For Nordic skiing, the early season statistics were worrisome despite the improved snow conditions and timely snowstorms starting in late December. There was pent up demand and popular wellness perspectives, which when combined with a more consistent snow cover brought good late season increases in participation and sales. First, the positive news has Nordic sales in specialty shops up from last year in dollars and in units sold. Nordic equipment specialty shop sales in the west were substantially up and New England specialty shops also saw an increase in sales. Nordic equipment specialty shop sales in the Midwest were not as strong compared to last year. It must be remembered that the report shows statistics compared to last year and that was a year with a terrible winter considering the lack of snow and warm temperatures.

Many of the Nordic ski areas reaped the benefits from snowstorms during the December holidays, MLK weekend, and President's week. These holiday periods can represent as much as 40% of the annual visitation statistics at a cross country ski area. Jackson Ski Touring Foundation's Thom Perkins commented that "while the December vacation may be significant for visitation, it is much more relevant as a kickoff to establish the mindset to go skiing during the winter." There have been some very exciting reports from cross country ski areas this winter about incredible increases in visitation and equipment sales. And a glimmer for the industry reported by Perkins was that the Nordic retail shop at Jackson had a record year and the ski area visitation boasted the best year in the last decade.

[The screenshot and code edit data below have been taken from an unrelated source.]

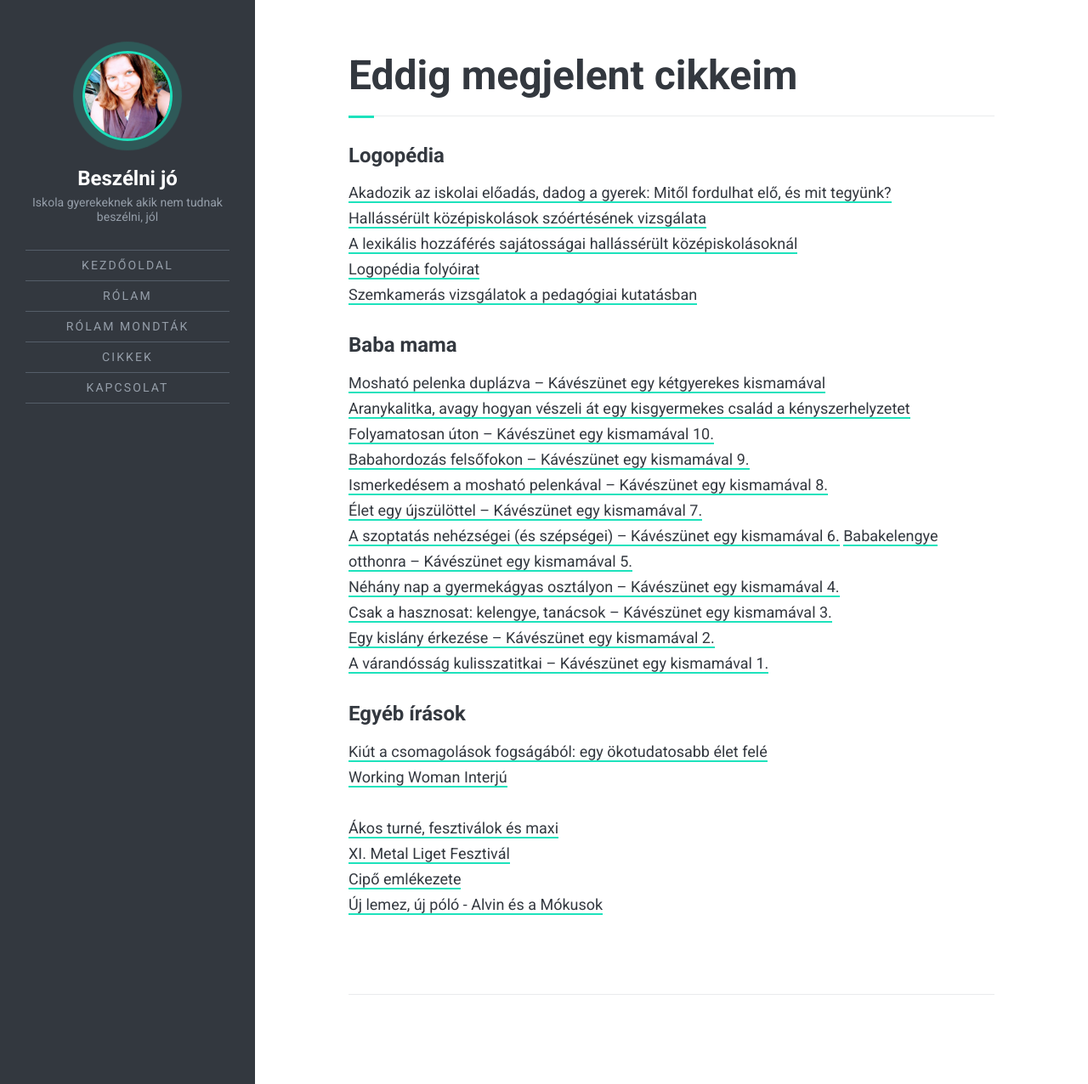
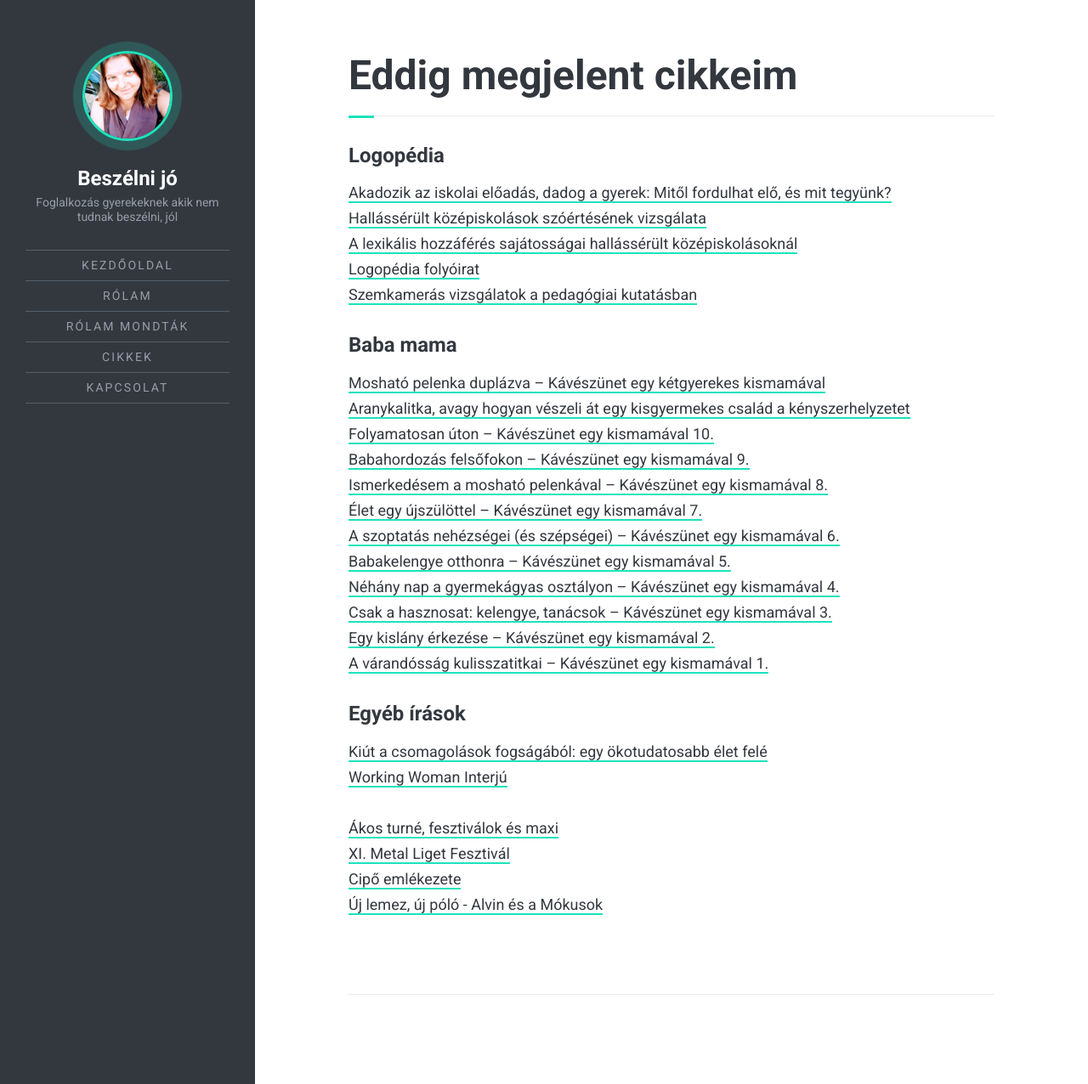
Before and after one commit to beszelnijo/beszelnijo.github.io, a Jekyll site: the page built from cikkek.md, in a window 1280 px wide and 1276 px high. Shown: the whole window at 85% size. Built offline with Jekyll 4.4.1, drawn with Linux system fonts in a browser that asks for light colours.

Commit message:
fix urlek

```diff
--- a/_config.yml
+++ b/_config.yml
@@ -1,5 +1,7 @@
 title: beszelnijo
 url: "https://www.beszelnijo.hu"
+baseurl: /
+permalink: '/:title/'
 layout_style: overflow
 palette:
 logo: "images/speaking.png"
--- a/_includes/header.html
+++ b/_includes/header.html
@@ -9,7 +9,7 @@
           </p><!-- .profile -->
           <div class="site-identity">
             <p class="site-title"><a href='{{ '/' | relative_url }}'>Beszélni jó</a></p>
-            <p class="site-description">Iskola gyerekeknek akik nem tudnak beszélni, jól</p>
+            <p class="site-description">Foglalkozás gyerekeknek akik nem tudnak beszélni, jól</p>
           </div><!-- .site-identity -->
           {% if site.header.has_nav or site.header.has_social %}
           <button id="menu-toggle" class="menu-toggle"><span class="screen-reader-text">Menu</span><span class="icon-menu"
```
Also changed, not shown: cikkek.md (line endings or trailing spaces).
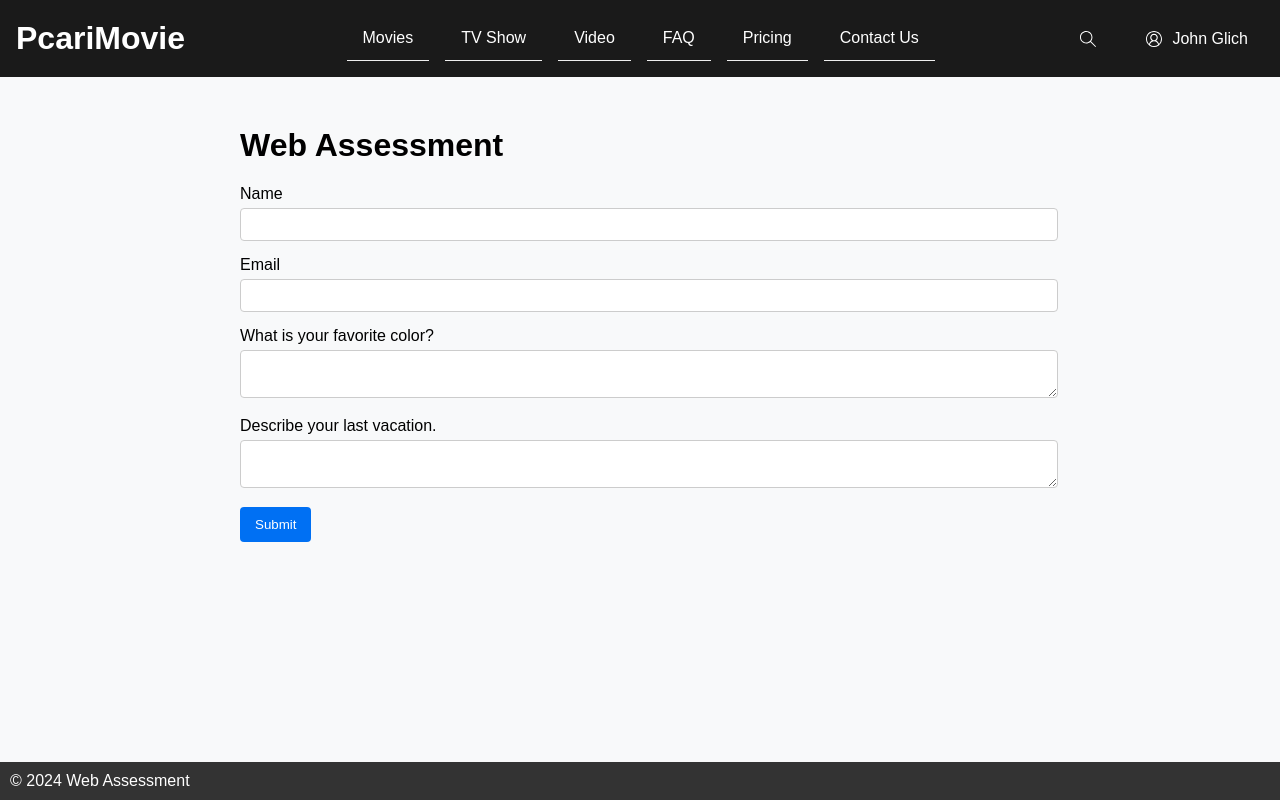
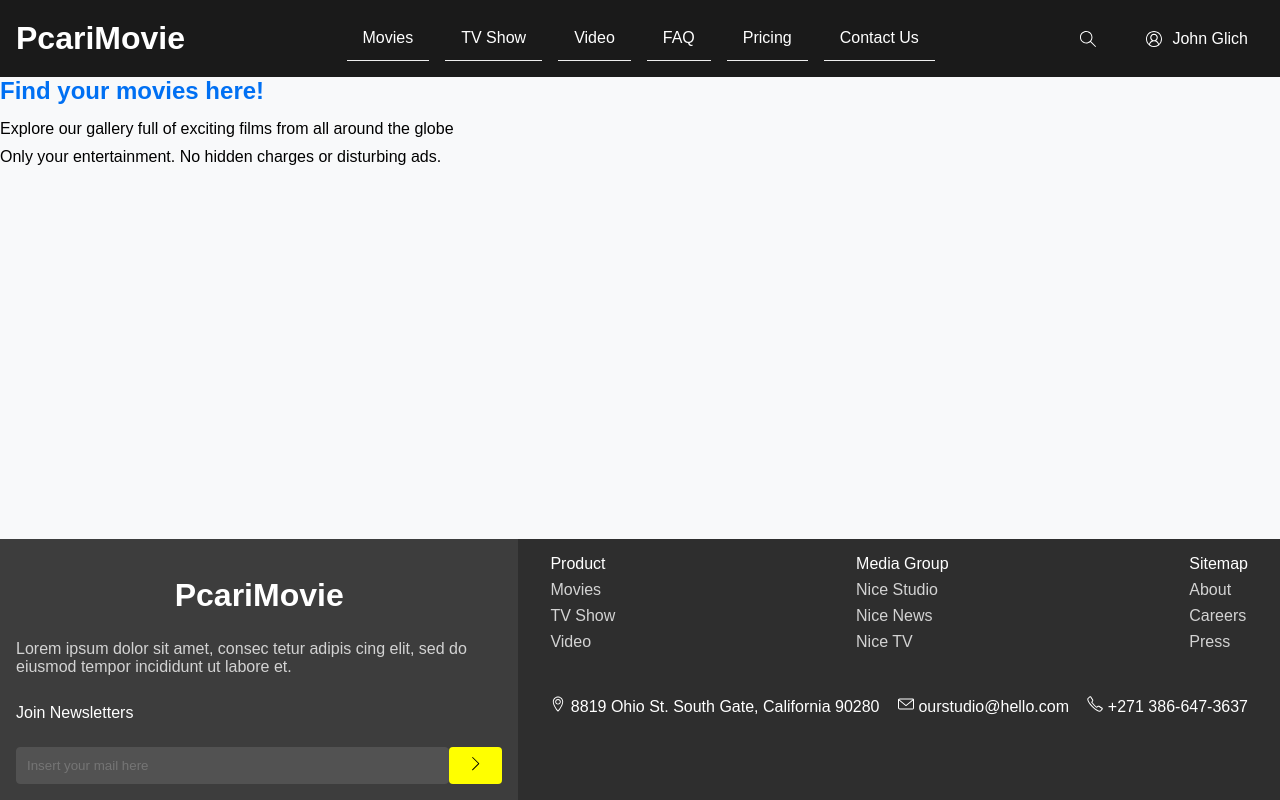
Before and after one commit to AimanHaikal/AimanHaikal-fe-18513, a Next.js app: page / in a window 1280 px wide. Built offline with nearby package versions, Linux system fonts and the light colour scheme.

Commit message:
Update Footer

```diff
--- a/src/app/layout.tsx
+++ b/src/app/layout.tsx
@@ -1,7 +1,8 @@
 // app/layout.tsx
 import "./styles/globals.css";
-import { SlMagnifier } from "react-icons/sl";
+import { SlMagnifier, SlEnvolope, SlPhone,SlArrowRight  } from "react-icons/sl";
 import { VscAccount } from "react-icons/vsc";
+import { TfiLocationPin } from "react-icons/tfi";
 
 const RootLayout = ({ children }: { children: React.ReactNode }) => {
   return (
@@ -53,8 +54,89 @@ const RootLayout = ({ children }: { children: React.ReactNode }) => {
             <div className="user-name">John Glich</div>
           </div>
         </header>
-        <main className="main-content">{children}</main>
-        <footer>© 2024 Web Assessment</footer>
+        <div className="movie-gallery">
+          <h2>Find your movies here!</h2>
+          <p>
+            Explore our gallery full of exciting films from all around the globe
+          </p>
+          <p>Only your entertainment. No hidden charges or disturbing ads.</p>
+        </div>
+        <footer>
+          <div className="footer-on-left">
+            <h1>PcariMovie</h1>
+            <p className="footer-description">
+              Lorem ipsum dolor sit amet, consec tetur adipis cing elit, sed do
+              eiusmod tempor incididunt ut labore et.
+            </p>
+            <br />
+            <p>Join Newsletters</p>
+            <div className="newsletter-container">
+            <input
+    type="email"
+    placeholder="Insert your mail here"
+    className="newsletter-input"
+  />
+  <button className="newsletter-button"><SlArrowRight/> </button></div>
+          </div>
+          <div className="footer-on-right">
+            <div className="footer-container">
+              <div className="footer-left">
+                <div className="footer-link-item">
+                  <a className="footer-title-item">Product</a>
+                </div>
+                <div className="footer-link-item">
+                  <a href="#">Movies</a>
+                </div>
+                <div className="footer-link-item">
+                  <a href="#">TV Show</a>
+                </div>
+                <div className="footer-link-item">
+                  <a href="#">Video</a>
+                </div>
+              </div>
+              <div className="footer-left">
+                <div className="footer-link-item">
+                  <a className="footer-title-item">Media Group</a>
+                </div>
+                <div className="footer-link-item">
+                  <a href="#">Nice Studio</a>
+                </div>
+                <div className="footer-link-item">
+                  <a href="#">Nice News</a>
+                </div>
+                <div className="footer-link-item">
+                  <a href="#">Nice TV</a>
+                </div>
+              </div>
+              <div className="footer-left">
+                <div className="footer-link-item">
+                  <a className="footer-title-item">Sitemap</a>
+                </div>
+                <div className="footer-link-item">
+                  <a href="#">About</a>
+                </div>
+                <div className="footer-link-item">
+                  <a href="#">Careers</a>
+                </div>
+                <div className="footer-link-item">
+                  <a href="#">Press</a>
+                </div>
+              </div>
+            </div>
+            <div className="footer-container-bottom">
+              <p>
+                <TfiLocationPin color="white" /> 8819 Ohio St. South Gate,
+                California 90280
+              </p>
+              <p>
+                <SlEnvolope color="white" /> ourstudio@hello.com
+              </p>
+              <p>
+                <SlPhone color="white" /> +271 386-647-3637
+              </p>
+            </div>
+          </div>
+        </footer>
       </body>
     </html>
   );
--- a/src/app/styles/globals.css
+++ b/src/app/styles/globals.css
@@ -96,16 +96,6 @@ header {
   padding: 1rem;
 }
 
-footer {
-  position: fixed;
-  left: 0;
-  bottom: 0;
-  width: 100%;
-  background-color: #333; /* Adjust background color as needed */
-  color: white; /* Adjust text color as needed */
-  padding: 10px; /* Adjust padding as needed */
-}
-
 .logo {
   font-size: 2rem;
   font-weight: bold;
@@ -155,3 +145,120 @@ footer {
   color: white;
   margin-right: 1rem;
 }
+
+footer {
+  position: fixed;
+    left: 0;
+    bottom: 0;
+    width: 100%;
+    padding: 0;
+    display: flex;
+  color: #fff;
+}
+
+.footer-container {
+  display: flex;
+  justify-content: space-between;
+  align-items: center;
+  max-width: 1200px;
+  margin: 0 auto;
+  padding: 0 1rem;
+}
+.footer-container-bottom {
+  display: flex;
+  justify-content: space-between;
+  align-items: center;
+  max-width: 1200px;
+  margin: 0 auto;
+  padding: 0 1rem;
+  margin-top: 2rem;
+}
+
+footer a {
+  color: #d3d3d3;
+  text-decoration: none;
+}
+
+.footer-left,
+.footer-right {
+  display: flex;
+  flex-direction: column;
+  align-items: flex-start;
+}
+
+.footer-link-item {
+  margin-bottom: 0.5rem;
+}
+
+.footer-title-item {
+  color: #fff;
+  text-decoration: none;
+}
+
+@media (max-width: 768px) {
+  .footer-container {
+    flex-direction: column;
+    align-items: flex-start;
+  }
+
+  .footer-left,
+  .footer-right {
+    margin-top: 1rem;
+  }
+}
+
+.footer-on-left,
+.footer-on-right {
+    padding: 1rem;
+    color: #fff;
+}
+
+.footer-on-left {
+  flex: 2;
+    background-color: #3D3D3D; /* Background color for the left side */
+    text-align: left;
+}
+
+.footer-on-right {
+  flex: 3;
+    background-color: #2E2E2E; /* Background color for the right side */
+    text-align: right;
+}
+
+h1{text-align: center;}
+
+.footer-description {
+  color: #d3d3d3;
+  text-decoration: none;
+}
+
+.newsletter-container {
+  display: flex;
+  align-items: center;
+  margin-top: 10px;
+}
+
+.newsletter-input {
+  width: 100%;
+  padding: 10px;
+  margin-top: 10px;
+  border: 1px solid #525252;
+  background-color: #525252;
+  color: white;
+  border-radius: 4px;
+  box-sizing: border-box;
+}
+
+.newsletter-button {
+  padding: 10px 20px;
+  margin-top: 10px;
+  background-color: #FFFF00;
+  color: black;
+  border: none;
+  border-radius: 4px;
+  cursor: pointer;
+}
+
+.newsletter-button:hover {
+  background-color: #FFFFED;
+}
```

In reviewing Nordic equipment sales statistics August through January across the board (all retail outlets, not just specialty shops) between 2009 and 2013 in the same time frame (Aug-Jan) in general, the sales for this winter were 50% under sales during the great winter of 2010-11 and 5% below last year, which was a terrible winter. The retail report showed that from August through January there were 243,290 units of Nordic ski equipment sold (skis, boots, bindings, and poles) valued at $24,272,153. The final season statistics show a brighter winter for Nordic skiing.

Many retailer inventories were cleaned out between the mid season and late season because February included the longest winter holiday period (President's week and multiple school vacation weeks) and there were better snow conditions across the country. There were also consistent snowstorms in the early spring. While great snow always bolsters the Nordic ski industry, questions remain how the industry can parlay the opportunities such as the widespread wellness perspective or pent up demand from poor previous winters. Additionally, there are American medal expectations in the upcoming 2014 Sochi Winter Olympics, which can result in substantial dividends to the Nordic ski industry if it can get prepared to take advantage. The statisticians tell us that traditionally a good pre-season follows a good snow year, so we should expect optimistic consumers, who are more willing to spend on equipment in the coming fall and the first half of the 2013-14 ski season. expresses appreciation to SIA Director of Research Kelly Davis for sharing information from SIA RetailTRAK, which is presented by Snowsports Industries America and Leisure Trends. It is recommended that if you are interested in the most recent data on the snow sports industry, that you contact SIA.